- [EXERCISE AIM]
Set down the records again, keeping each line exactly as it is.

----------

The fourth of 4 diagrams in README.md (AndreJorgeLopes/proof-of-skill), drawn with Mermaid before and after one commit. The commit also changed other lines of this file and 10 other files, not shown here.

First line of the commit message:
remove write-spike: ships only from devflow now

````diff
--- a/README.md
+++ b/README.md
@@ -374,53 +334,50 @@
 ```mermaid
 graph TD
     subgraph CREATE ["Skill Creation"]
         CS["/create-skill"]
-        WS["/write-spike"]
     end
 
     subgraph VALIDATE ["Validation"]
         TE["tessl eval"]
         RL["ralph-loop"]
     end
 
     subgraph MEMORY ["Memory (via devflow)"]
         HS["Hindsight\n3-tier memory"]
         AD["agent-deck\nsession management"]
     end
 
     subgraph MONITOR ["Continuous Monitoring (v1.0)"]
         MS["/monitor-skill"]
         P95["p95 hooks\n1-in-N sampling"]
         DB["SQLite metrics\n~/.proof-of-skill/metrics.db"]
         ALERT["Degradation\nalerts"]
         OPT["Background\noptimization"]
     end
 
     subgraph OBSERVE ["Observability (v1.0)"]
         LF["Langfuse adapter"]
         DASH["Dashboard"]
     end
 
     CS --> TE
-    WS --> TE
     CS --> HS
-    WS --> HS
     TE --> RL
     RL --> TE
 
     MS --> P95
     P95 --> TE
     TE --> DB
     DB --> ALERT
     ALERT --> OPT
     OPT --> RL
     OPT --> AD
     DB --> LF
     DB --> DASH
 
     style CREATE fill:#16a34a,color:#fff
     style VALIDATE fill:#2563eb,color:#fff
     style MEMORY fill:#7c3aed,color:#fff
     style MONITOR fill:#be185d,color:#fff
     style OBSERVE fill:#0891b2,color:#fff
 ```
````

----------

- [THE ANSWER]
The fourth of 4 diagrams in README.md (AndreJorgeLopes/proof-of-skill), drawn with Mermaid before and after one commit. The commit also changed other lines of this file and 10 other files, not shown here.

First line of the commit message:
remove write-spike: ships only from devflow now

````diff
--- a/README.md
+++ b/README.md
@@ -374,53 +334,50 @@
 ```mermaid
 graph TD
     subgraph CREATE ["Skill Creation"]
         CS["/create-skill"]
-        WS["/write-spike"]
     end
 
     subgraph VALIDATE ["Validation"]
         TE["tessl eval"]
         RL["ralph-loop"]
     end
 
     subgraph MEMORY ["Memory (via devflow)"]
         HS["Hindsight\n3-tier memory"]
         AD["agent-deck\nsession management"]
     end
 
     subgraph MONITOR ["Continuous Monitoring (v1.0)"]
         MS["/monitor-skill"]
         P95["p95 hooks\n1-in-N sampling"]
         DB["SQLite metrics\n~/.proof-of-skill/metrics.db"]
         ALERT["Degradation\nalerts"]
         OPT["Background\noptimization"]
     end
 
     subgraph OBSERVE ["Observability (v1.0)"]
         LF["Langfuse adapter"]
         DASH["Dashboard"]
     end
 
     CS --> TE
-    WS --> TE
     CS --> HS
-    WS --> HS
     TE --> RL
     RL --> TE
 
     MS --> P95
     P95 --> TE
     TE --> DB
     DB --> ALERT
     ALERT --> OPT
     OPT --> RL
     OPT --> AD
     DB --> LF
     DB --> DASH
 
     style CREATE fill:#16a34a,color:#fff
     style VALIDATE fill:#2563eb,color:#fff
     style MEMORY fill:#7c3aed,color:#fff
     style MONITOR fill:#be185d,color:#fff
     style OBSERVE fill:#0891b2,color:#fff
 ```
````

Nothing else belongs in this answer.